But, all's not lost, and here's where the reenactment business kicks in. When I picked up the armour, whether the lorica or chainmail (which was also available), I was surprised - especially with the chainmail - at just how heavy it was. The heaviness of the armour got me thinking about all those slaves that Roth argued, some time ago (Historia 1994), were attached to each legion (bringing the total from around 5200 soldiers on paper to close to 6600 men in each legion). I was convinced anyway, but am even more so now. Holding that armour - and trying to put the stuff on in the first place - made me realize just how much easier it is to have those slaves around. The soldiers could have used that help to put the damn stuff on, and if they could swing it to carry their armour and equipment when marching great distances. And, if your common legionary couldn't swing it I at least think that officers could have swung it.

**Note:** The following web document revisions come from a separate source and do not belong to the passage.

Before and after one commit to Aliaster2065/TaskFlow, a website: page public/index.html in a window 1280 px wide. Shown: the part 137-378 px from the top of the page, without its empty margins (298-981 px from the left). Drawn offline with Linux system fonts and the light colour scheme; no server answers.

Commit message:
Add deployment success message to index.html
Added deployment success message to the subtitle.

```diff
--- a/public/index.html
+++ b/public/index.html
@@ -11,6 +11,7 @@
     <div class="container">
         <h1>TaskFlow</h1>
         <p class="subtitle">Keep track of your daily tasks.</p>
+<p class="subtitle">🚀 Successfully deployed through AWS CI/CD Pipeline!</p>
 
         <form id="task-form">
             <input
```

The firsthand (so to speak) experience also helps to illustrate the difficulty in orchestrating a major military campaign, and how impressive the Romans were for being able to do this with such success for so long. It also strengthens my belief that Justinian's reconquest campaigns (discussed in an earlier blog) were, as I argued, fairly substantial efforts, despite the seemingly paltry numbers reported by Procopius. The sixth century empire, for all its wealth up until the plague struck, lacked the logistical support of the army of the Principate and couldn't hope to carry on a major expedition 100s or 1000s of miles away from home anywhere near as effectively as its predecessor with anywhere near the same number of men and gear. Rather, we should be impressed that they were able to carry it off in the first place, for all the trouble it caused them.

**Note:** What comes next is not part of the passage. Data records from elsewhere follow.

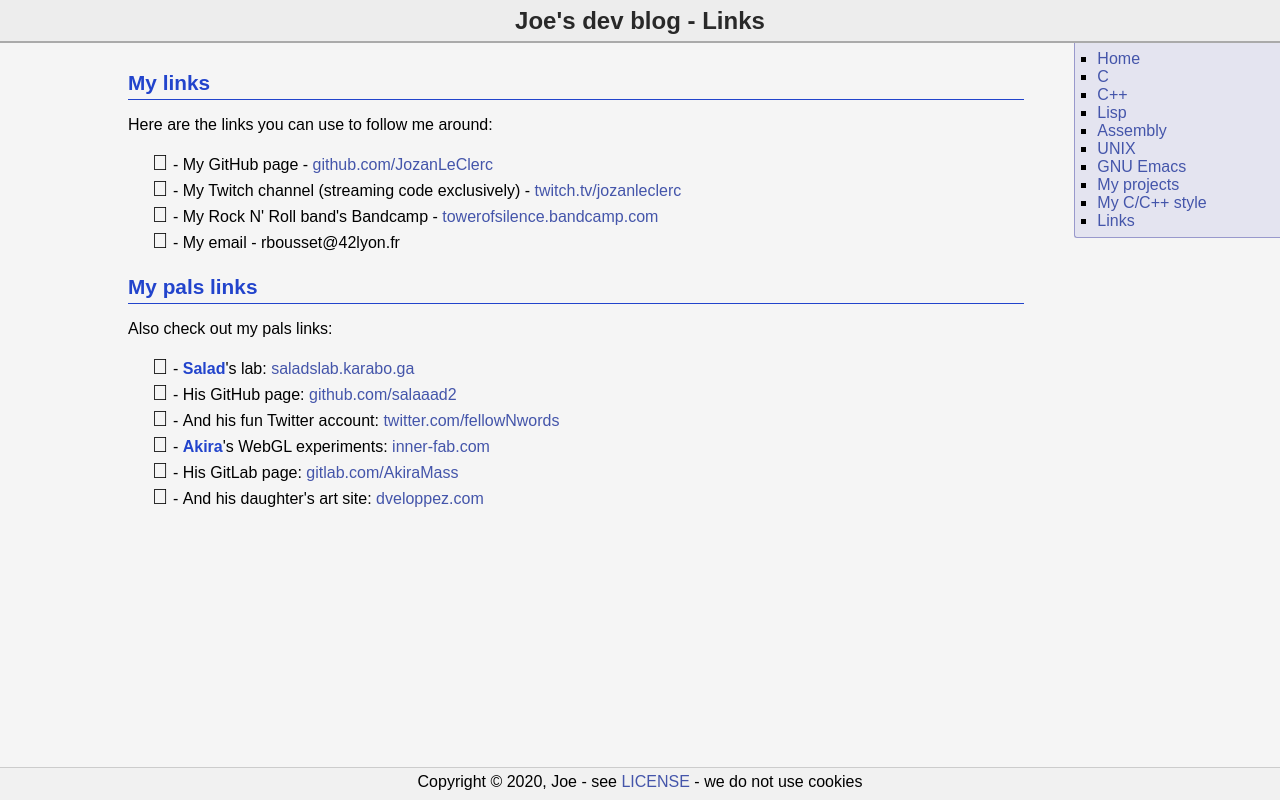
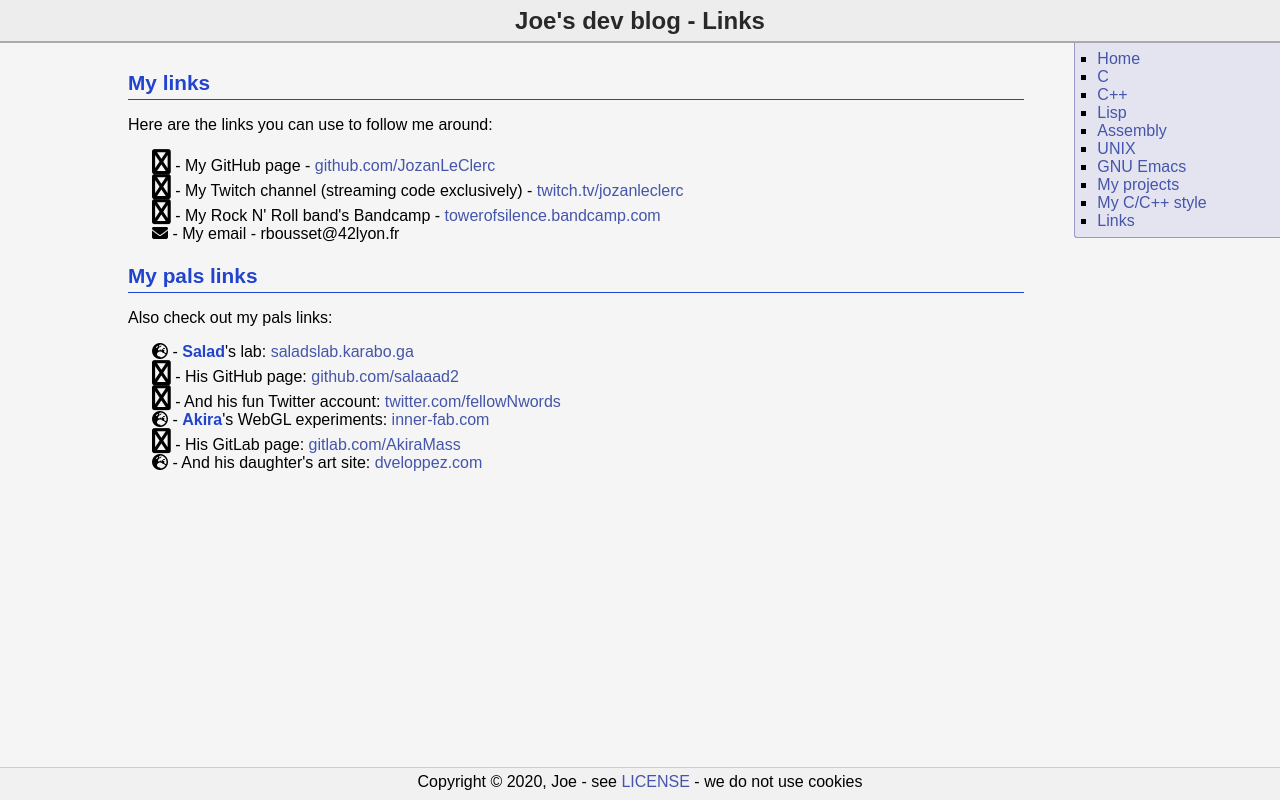
Before and after one commit to JozanLeClerc/joe-www, a PHP site: page /links.php in a window 1280 px wide. Run offline with PHP 8.4, Linux system fonts and the light colour scheme; some libraries are stand-ins or nearby versions.

Commit message:
Updated icons but FeelsBadMan

```diff
--- a/css/site.css
+++ b/css/site.css
@@ -202,5 +202,13 @@ div.body-contents pre {
 }
 
 span.fas {
-	font-size: 22px;
+	font-size: 25px;
 }
+
+span.fa-globe-europe {
+	font-size: 16px;
+}
+
+span.fa-envelope {
+	font-size: 16px;
+}
--- a/inc/classic-contents.inc.php
+++ b/inc/classic-contents.inc.php
@@ -7,7 +7,7 @@ jo_head($title) {
 		<title>Joe's own website - <?php echo "$title"; ?></title>
 		<link rel="stylesheet" type="text/css" href="css/site.css">
 		<meta charset="UTF-8">
-			<link rel="stylesheet" href="https://cdnjs.cloudflare.com/ajax/libs/font-awesome/4.7.0/css/font-awesome.min.css">
+		<script src="https://kit.fontawesome.com/1d97d0fb1c.js" crossorigin="anonymous"></script>
 	</head>
 	<body>
 		<div class="fullpage">
--- a/links.php
+++ b/links.php
@@ -38,7 +38,7 @@
 		Also check out my pals links:
 		<ul style="list-style: none;">
 			<li>
-				<span class="fas fa-globe"></span> -
+				<span class="fas fa-globe-europe"></span> -
 				<b>Salad</b>'s lab:
 				<a href="http://saladslab.karabo.ga/" target="_blank">
 					saladslab.karabo.ga
@@ -59,7 +59,7 @@
 				</a>
 			</li>
 			<li>
-				<span class="fas fa-globe"></span> -
+				<span class="fas fa-globe-europe"></span> -
 				<b>Akira</b>'s WebGL experiments:
 				<a href="https://inner-fab.com/" target="_blank">
 					inner-fab.com
@@ -73,7 +73,7 @@
 				</a>
 			</li>
 			<li>
-				<span class="fas fa-globe"></span> -
+				<span class="fas fa-globe-europe"></span> -
 				And his daughter's art site:
 				<a href="https://dveloppez.com/" target="_blank">
 					dveloppez.com
```
Lines whose indentation alone changed are shown as unchanged.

So, with this new-found appreciation for reenactment stuff (less useful when thinking about historiography and more useful when thinking about military stuff) I think I'll be taking a hard look at what some practical exercises can tell me about the Roman military that the textual, epigraphical, and papyrological material can't. I'm also thinking that I need to get me a Roman legionary's battle-outfit! But, I might still aim for that elusive Storm Trooper's costume first.